• _Exercise objective_: Copy out exactly the line that contains "fixed issue causing" and all lines following it to the end of the data.

• _Data to examine_:
+---+

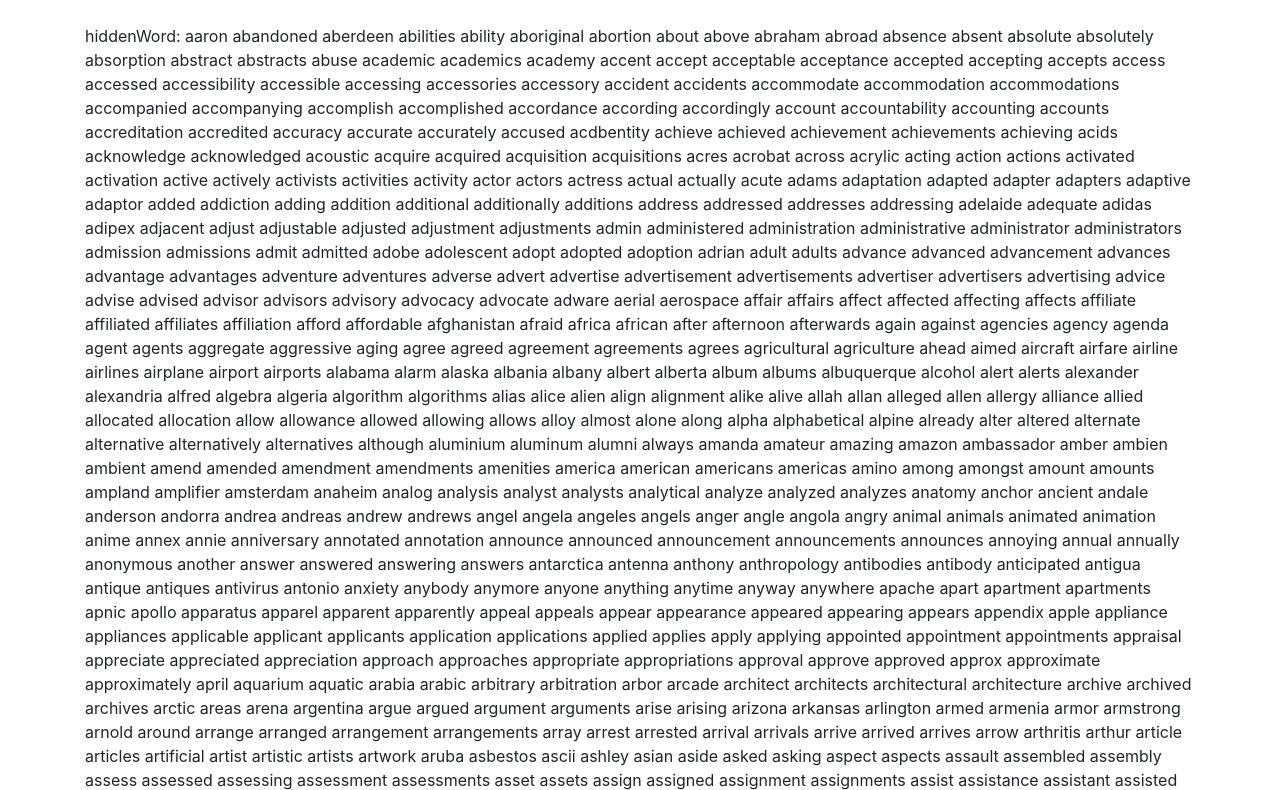
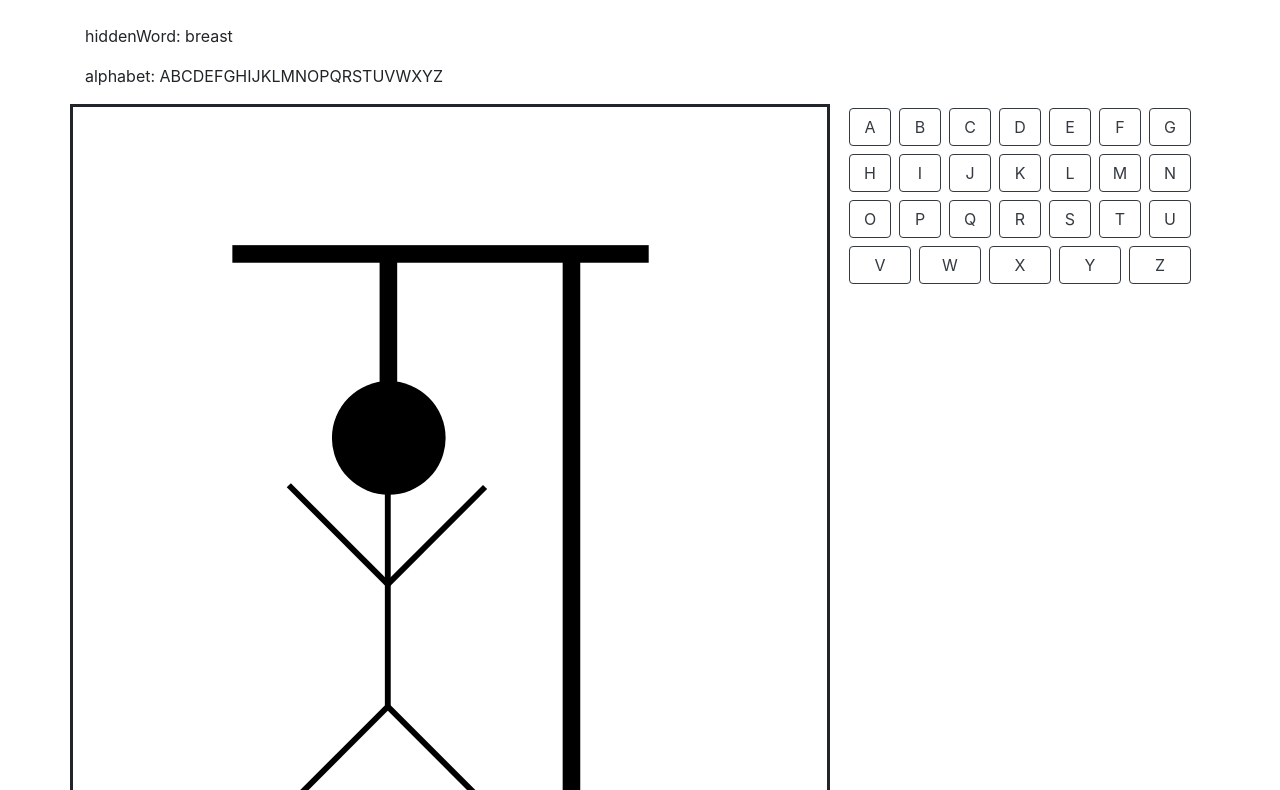
Before and after one commit to Hoppi164/hangman, a plain HTML site: page index.html in a window 1280 px wide. Shown: the part 56-846 px from the top of the page. Drawn offline with nearby package versions, Linux system fonts and the light colour scheme.

Commit message:
fixed issue causing full dictionary to be picked as a random word

```diff
--- a/index.html
+++ b/index.html
@@ -118,7 +118,7 @@ var app = new Vue({
 		readDictionary: async function () {
 			let dictionary = await fetch('wordlist.txt');
 			dictionary = await dictionary.text();
-			dictionary = dictionary.split('\r\n');
+			dictionary = dictionary.split('\n');
 			return dictionary
 		},
 
```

+---+

• _Expected output_:
fixed issue causing full dictionary to be picked as a random word

```diff
--- a/index.html
+++ b/index.html
@@ -118,7 +118,7 @@ var app = new Vue({
 		readDictionary: async function () {
 			let dictionary = await fetch('wordlist.txt');
 			dictionary = await dictionary.text();
-			dictionary = dictionary.split('\r\n');
+			dictionary = dictionary.split('\n');
 			return dictionary
 		},
 
```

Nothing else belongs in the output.